#### INFORMATION PROVIDED ####
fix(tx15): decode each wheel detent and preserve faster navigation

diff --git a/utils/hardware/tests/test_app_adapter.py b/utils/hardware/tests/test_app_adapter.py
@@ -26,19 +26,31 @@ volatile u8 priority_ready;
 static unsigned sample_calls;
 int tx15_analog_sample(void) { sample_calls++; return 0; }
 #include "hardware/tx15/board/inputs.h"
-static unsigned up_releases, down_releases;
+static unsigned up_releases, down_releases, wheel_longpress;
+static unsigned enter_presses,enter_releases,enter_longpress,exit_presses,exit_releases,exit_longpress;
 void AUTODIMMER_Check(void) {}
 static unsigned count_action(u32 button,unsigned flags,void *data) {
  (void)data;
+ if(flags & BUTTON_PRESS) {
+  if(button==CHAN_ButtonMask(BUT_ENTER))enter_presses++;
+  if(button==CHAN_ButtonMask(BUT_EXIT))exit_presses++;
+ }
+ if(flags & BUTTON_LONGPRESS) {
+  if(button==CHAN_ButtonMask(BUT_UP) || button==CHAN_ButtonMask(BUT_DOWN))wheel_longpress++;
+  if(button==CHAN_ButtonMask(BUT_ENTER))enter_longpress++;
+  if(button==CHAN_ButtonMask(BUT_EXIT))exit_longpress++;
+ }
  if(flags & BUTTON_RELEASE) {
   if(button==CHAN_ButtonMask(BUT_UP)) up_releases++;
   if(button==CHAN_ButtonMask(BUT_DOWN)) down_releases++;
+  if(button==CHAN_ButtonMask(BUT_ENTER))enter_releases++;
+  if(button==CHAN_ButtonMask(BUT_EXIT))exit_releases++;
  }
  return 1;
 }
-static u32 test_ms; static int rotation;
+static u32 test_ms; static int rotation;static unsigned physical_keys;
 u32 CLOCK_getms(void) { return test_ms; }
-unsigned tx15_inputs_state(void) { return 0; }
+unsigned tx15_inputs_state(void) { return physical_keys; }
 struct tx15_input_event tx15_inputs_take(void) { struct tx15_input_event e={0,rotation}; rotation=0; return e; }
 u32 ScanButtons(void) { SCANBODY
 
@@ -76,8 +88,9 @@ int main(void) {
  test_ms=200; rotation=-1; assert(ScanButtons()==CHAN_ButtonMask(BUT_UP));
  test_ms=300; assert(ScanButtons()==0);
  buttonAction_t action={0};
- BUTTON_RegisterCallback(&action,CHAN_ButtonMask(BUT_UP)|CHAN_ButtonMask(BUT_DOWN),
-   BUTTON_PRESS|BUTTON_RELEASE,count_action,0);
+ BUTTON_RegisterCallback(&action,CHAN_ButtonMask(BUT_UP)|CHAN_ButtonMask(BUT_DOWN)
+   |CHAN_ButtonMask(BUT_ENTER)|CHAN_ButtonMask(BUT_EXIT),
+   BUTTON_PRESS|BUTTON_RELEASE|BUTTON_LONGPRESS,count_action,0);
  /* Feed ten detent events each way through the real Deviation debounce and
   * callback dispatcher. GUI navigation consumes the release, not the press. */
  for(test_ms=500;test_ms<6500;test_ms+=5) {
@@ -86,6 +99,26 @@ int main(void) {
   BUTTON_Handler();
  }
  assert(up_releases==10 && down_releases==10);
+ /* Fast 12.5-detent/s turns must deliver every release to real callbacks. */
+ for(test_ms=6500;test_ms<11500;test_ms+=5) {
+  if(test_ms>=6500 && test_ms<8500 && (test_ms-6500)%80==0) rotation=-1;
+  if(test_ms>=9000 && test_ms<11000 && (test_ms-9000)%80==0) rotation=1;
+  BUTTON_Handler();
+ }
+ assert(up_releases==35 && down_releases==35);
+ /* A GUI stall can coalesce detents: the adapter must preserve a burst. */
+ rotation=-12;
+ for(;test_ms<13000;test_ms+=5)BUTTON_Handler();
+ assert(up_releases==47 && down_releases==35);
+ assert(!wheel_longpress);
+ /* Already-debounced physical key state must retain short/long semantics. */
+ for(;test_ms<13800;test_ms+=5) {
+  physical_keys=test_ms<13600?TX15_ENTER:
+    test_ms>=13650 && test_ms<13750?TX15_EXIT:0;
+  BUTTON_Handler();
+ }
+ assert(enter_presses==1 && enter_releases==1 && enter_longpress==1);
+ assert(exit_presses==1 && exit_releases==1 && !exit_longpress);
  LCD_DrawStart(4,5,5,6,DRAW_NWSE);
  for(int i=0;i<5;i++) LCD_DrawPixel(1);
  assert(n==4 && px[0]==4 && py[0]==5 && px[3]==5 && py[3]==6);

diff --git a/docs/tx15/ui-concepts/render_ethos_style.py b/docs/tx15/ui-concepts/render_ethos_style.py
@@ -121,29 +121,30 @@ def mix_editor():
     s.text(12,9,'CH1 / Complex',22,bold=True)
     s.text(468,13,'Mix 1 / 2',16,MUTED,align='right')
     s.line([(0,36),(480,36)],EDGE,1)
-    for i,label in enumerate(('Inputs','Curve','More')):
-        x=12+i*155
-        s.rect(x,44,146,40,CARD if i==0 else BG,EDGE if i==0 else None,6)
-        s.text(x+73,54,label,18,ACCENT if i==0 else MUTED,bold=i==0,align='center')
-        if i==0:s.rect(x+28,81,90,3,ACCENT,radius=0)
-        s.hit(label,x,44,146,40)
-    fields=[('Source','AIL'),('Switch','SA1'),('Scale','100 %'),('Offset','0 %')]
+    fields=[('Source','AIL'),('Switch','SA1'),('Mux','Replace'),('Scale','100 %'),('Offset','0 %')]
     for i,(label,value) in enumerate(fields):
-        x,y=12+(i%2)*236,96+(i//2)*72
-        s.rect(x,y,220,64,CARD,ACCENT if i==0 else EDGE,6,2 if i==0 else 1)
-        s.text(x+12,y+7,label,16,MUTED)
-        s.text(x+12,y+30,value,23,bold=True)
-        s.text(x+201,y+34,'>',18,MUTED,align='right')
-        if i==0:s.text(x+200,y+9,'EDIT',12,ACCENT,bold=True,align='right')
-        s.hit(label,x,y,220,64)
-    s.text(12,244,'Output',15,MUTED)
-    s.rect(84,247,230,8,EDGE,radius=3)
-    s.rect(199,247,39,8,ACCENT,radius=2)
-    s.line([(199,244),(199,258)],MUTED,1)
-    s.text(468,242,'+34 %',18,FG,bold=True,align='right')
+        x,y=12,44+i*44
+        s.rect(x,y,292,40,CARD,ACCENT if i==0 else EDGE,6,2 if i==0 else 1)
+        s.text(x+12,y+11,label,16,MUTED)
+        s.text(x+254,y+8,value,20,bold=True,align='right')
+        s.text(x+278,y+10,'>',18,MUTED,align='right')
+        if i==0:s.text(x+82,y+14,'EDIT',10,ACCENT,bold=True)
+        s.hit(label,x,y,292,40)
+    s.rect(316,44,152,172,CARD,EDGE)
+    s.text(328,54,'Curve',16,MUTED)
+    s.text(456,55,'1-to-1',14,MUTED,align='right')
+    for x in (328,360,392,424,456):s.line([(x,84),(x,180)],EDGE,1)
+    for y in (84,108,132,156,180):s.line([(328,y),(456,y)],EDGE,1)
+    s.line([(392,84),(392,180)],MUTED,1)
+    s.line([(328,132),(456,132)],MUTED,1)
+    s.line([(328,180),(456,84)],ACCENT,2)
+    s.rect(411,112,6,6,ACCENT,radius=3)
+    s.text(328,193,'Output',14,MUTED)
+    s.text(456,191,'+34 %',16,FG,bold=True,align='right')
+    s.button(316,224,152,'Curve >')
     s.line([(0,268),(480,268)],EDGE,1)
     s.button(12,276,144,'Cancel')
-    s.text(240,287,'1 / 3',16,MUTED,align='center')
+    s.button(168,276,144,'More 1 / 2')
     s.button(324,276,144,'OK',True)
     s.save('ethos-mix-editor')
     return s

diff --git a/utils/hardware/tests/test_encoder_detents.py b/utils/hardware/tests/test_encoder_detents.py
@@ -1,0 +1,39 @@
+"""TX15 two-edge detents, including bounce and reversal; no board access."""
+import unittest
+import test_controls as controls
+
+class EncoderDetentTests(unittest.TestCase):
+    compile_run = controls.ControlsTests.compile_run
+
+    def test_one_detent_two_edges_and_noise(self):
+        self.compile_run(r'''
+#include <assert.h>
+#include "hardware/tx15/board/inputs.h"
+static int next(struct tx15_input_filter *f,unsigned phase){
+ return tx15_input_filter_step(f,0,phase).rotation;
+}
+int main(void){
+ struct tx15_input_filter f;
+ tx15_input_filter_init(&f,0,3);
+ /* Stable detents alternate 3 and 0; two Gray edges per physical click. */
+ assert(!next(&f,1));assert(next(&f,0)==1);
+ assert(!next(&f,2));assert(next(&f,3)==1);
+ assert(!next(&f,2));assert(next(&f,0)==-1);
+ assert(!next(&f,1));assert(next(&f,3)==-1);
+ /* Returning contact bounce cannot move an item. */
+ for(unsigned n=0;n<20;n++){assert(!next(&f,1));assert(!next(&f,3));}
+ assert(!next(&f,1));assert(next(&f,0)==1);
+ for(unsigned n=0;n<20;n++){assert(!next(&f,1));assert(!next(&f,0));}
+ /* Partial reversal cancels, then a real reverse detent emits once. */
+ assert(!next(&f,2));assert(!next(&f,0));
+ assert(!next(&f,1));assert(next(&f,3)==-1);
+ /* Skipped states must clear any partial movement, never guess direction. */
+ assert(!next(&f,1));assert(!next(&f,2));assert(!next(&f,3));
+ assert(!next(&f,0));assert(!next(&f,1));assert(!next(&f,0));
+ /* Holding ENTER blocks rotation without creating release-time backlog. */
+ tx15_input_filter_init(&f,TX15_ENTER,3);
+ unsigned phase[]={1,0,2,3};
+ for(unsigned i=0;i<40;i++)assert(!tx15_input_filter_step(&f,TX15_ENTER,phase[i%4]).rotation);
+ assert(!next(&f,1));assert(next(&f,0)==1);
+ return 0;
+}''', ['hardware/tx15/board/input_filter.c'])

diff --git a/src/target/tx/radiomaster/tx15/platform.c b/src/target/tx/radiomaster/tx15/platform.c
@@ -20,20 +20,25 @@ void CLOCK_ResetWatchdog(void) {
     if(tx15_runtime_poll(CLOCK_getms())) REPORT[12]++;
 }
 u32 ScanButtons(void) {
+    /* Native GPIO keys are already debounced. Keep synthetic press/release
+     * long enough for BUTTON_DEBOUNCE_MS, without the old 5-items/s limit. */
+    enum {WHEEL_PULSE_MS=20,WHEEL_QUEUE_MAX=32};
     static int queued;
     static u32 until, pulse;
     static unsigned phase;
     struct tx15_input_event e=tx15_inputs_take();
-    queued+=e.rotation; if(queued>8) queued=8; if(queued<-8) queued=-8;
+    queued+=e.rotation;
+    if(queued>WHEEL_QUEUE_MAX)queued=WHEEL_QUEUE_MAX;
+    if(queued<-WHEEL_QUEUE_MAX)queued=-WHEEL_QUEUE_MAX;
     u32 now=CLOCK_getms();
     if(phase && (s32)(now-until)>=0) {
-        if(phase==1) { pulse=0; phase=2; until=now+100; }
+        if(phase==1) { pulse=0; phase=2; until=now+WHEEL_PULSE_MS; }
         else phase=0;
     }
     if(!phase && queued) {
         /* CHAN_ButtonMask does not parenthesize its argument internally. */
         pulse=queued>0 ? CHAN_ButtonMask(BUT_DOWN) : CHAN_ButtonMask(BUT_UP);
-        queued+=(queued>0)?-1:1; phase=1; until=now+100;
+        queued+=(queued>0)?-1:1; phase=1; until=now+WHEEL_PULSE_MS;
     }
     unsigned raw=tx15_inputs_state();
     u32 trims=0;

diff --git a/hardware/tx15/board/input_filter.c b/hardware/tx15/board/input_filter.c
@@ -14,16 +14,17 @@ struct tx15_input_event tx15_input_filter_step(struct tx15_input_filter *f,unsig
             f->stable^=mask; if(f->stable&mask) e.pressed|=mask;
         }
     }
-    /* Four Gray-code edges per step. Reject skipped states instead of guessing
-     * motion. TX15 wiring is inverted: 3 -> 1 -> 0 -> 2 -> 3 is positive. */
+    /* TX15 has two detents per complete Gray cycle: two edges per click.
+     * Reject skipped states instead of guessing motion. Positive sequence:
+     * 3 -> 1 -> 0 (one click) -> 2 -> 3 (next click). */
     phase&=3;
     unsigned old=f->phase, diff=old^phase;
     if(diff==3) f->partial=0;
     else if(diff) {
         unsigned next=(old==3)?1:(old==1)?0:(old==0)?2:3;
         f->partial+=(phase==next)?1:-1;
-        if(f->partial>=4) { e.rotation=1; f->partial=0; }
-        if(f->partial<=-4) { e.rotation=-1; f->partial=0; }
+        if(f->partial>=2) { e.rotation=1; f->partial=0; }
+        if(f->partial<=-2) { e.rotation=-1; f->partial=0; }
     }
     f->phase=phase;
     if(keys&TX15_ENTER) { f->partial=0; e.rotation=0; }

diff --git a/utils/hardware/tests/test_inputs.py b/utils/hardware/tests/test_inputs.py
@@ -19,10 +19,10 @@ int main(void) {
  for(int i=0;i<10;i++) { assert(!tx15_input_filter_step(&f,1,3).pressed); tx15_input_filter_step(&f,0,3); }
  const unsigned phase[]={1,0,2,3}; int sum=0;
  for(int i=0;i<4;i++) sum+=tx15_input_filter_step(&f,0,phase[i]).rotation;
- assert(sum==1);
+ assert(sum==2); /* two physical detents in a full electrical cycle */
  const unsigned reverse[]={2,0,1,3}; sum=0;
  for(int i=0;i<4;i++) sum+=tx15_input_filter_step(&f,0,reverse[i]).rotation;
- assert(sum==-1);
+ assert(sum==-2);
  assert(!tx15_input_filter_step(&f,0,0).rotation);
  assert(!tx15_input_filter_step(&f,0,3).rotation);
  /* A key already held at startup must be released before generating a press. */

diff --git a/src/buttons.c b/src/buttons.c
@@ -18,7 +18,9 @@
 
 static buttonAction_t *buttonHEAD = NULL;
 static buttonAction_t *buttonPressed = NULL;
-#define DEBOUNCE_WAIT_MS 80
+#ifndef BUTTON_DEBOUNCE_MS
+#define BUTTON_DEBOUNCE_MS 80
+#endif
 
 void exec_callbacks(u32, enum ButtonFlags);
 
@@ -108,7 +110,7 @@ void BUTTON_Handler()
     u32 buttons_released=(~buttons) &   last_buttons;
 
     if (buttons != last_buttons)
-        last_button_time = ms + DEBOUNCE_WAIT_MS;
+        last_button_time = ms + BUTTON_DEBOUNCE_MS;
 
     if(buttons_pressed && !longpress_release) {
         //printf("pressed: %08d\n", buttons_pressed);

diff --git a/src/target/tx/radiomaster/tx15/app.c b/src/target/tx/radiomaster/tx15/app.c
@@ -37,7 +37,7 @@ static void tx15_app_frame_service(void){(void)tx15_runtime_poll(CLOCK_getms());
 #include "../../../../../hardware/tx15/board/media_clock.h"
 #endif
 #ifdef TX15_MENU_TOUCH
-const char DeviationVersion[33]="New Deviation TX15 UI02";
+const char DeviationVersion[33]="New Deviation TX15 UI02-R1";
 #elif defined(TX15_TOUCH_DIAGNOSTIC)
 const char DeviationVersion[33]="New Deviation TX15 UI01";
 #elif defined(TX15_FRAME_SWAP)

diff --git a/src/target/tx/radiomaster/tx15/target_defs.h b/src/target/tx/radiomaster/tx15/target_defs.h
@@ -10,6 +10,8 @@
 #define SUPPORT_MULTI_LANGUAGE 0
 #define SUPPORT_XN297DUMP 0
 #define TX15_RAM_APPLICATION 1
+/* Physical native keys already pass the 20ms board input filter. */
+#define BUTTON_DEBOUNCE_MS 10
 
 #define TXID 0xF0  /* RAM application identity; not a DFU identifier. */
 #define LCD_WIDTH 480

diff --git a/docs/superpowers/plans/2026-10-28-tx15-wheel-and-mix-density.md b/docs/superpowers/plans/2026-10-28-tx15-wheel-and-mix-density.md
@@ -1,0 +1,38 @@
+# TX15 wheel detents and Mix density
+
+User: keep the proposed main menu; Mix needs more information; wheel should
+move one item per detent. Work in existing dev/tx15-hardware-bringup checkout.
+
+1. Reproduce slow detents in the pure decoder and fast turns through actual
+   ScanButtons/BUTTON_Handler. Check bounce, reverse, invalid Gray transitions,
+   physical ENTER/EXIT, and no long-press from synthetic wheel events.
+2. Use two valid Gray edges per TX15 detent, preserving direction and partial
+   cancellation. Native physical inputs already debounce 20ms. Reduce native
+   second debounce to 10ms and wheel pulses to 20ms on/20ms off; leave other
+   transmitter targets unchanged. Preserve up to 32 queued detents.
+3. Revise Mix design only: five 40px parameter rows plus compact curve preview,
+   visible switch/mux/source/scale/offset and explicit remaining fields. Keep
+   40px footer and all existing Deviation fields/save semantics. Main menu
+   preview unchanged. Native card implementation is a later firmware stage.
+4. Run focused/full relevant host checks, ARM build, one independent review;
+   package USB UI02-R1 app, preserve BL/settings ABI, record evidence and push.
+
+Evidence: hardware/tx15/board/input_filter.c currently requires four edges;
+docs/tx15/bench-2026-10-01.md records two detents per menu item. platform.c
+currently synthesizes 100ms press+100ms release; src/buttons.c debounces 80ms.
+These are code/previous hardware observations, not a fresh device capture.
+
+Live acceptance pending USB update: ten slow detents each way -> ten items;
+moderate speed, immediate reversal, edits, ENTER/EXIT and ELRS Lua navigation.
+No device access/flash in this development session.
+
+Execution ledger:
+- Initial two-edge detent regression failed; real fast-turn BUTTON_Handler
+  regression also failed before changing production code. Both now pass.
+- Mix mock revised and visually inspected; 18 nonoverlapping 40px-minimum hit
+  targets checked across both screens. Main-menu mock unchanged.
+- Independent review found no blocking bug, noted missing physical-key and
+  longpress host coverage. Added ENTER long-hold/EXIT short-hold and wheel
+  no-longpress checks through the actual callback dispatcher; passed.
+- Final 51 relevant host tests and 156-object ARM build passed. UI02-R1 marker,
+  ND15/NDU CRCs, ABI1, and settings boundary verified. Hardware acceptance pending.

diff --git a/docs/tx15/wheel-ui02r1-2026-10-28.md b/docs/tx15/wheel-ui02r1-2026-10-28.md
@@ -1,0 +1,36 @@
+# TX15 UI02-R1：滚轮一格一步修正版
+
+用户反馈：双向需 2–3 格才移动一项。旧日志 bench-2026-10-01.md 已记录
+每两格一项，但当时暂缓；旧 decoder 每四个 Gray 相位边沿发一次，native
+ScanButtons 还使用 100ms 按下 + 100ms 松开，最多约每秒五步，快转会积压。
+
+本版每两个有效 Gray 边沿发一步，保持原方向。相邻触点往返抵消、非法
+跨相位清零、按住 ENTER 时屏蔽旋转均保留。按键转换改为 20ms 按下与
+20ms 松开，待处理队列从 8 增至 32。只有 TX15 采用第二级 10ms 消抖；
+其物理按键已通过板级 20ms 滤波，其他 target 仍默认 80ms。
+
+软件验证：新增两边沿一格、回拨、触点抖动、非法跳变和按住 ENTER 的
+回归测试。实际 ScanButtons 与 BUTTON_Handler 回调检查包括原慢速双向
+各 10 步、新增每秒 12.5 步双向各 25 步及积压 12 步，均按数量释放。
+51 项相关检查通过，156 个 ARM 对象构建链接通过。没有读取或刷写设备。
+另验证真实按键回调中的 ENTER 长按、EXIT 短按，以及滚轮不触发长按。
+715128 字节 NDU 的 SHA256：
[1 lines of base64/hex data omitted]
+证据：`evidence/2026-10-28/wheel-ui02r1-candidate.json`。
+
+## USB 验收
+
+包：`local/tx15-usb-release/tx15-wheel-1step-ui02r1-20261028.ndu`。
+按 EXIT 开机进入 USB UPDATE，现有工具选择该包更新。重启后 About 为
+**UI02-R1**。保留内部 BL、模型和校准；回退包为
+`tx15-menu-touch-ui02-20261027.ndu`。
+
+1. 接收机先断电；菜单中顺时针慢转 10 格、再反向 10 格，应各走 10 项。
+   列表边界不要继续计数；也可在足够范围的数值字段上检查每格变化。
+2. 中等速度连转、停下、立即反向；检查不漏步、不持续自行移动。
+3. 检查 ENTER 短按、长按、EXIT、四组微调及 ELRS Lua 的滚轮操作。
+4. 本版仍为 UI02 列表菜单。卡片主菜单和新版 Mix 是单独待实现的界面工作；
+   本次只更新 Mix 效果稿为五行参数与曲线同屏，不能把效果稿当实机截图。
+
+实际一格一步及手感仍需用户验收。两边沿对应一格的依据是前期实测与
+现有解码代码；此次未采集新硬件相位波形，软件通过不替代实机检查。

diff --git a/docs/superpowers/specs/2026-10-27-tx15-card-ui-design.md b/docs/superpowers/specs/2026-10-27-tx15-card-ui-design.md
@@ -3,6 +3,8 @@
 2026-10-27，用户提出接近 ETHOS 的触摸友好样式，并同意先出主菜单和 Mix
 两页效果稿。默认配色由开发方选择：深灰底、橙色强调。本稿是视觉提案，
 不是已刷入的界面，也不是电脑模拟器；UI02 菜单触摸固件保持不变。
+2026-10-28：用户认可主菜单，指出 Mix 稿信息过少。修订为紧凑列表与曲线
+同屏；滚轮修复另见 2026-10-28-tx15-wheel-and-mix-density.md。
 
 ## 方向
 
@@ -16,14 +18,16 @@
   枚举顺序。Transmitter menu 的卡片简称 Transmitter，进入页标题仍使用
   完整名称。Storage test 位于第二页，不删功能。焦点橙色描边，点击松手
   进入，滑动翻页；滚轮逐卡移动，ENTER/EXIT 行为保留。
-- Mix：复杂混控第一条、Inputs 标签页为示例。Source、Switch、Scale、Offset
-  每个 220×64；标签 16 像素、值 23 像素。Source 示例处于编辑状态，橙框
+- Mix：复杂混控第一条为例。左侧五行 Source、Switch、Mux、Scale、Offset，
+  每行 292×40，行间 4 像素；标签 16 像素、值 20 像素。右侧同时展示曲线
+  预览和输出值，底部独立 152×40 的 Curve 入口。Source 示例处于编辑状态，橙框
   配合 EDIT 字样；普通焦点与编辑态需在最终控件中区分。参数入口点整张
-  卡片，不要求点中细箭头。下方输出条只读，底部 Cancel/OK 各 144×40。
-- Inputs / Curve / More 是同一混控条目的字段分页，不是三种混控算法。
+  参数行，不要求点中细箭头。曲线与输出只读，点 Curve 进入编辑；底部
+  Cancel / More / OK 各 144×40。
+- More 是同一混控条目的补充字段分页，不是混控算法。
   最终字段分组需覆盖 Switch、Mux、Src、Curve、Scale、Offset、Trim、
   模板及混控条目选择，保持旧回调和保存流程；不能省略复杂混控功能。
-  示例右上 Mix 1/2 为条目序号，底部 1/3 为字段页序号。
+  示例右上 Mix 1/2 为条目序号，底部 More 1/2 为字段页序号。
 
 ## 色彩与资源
####
WHAT YOU ARE ASKED TO DO –
Set down the lines of the records exactly, from the first one through the line containing "up_releases, down_releases, wheel_longpress;", and add nothing else.

RESPONSE TO THE EXERCISE –
fix(tx15): decode each wheel detent and preserve faster navigation

diff --git a/utils/hardware/tests/test_app_adapter.py b/utils/hardware/tests/test_app_adapter.py
@@ -26,19 +26,31 @@ volatile u8 priority_ready;
 static unsigned sample_calls;
 int tx15_analog_sample(void) { sample_calls++; return 0; }
 #include "hardware/tx15/board/inputs.h"
-static unsigned up_releases, down_releases;
+static unsigned up_releases, down_releases, wheel_longpress;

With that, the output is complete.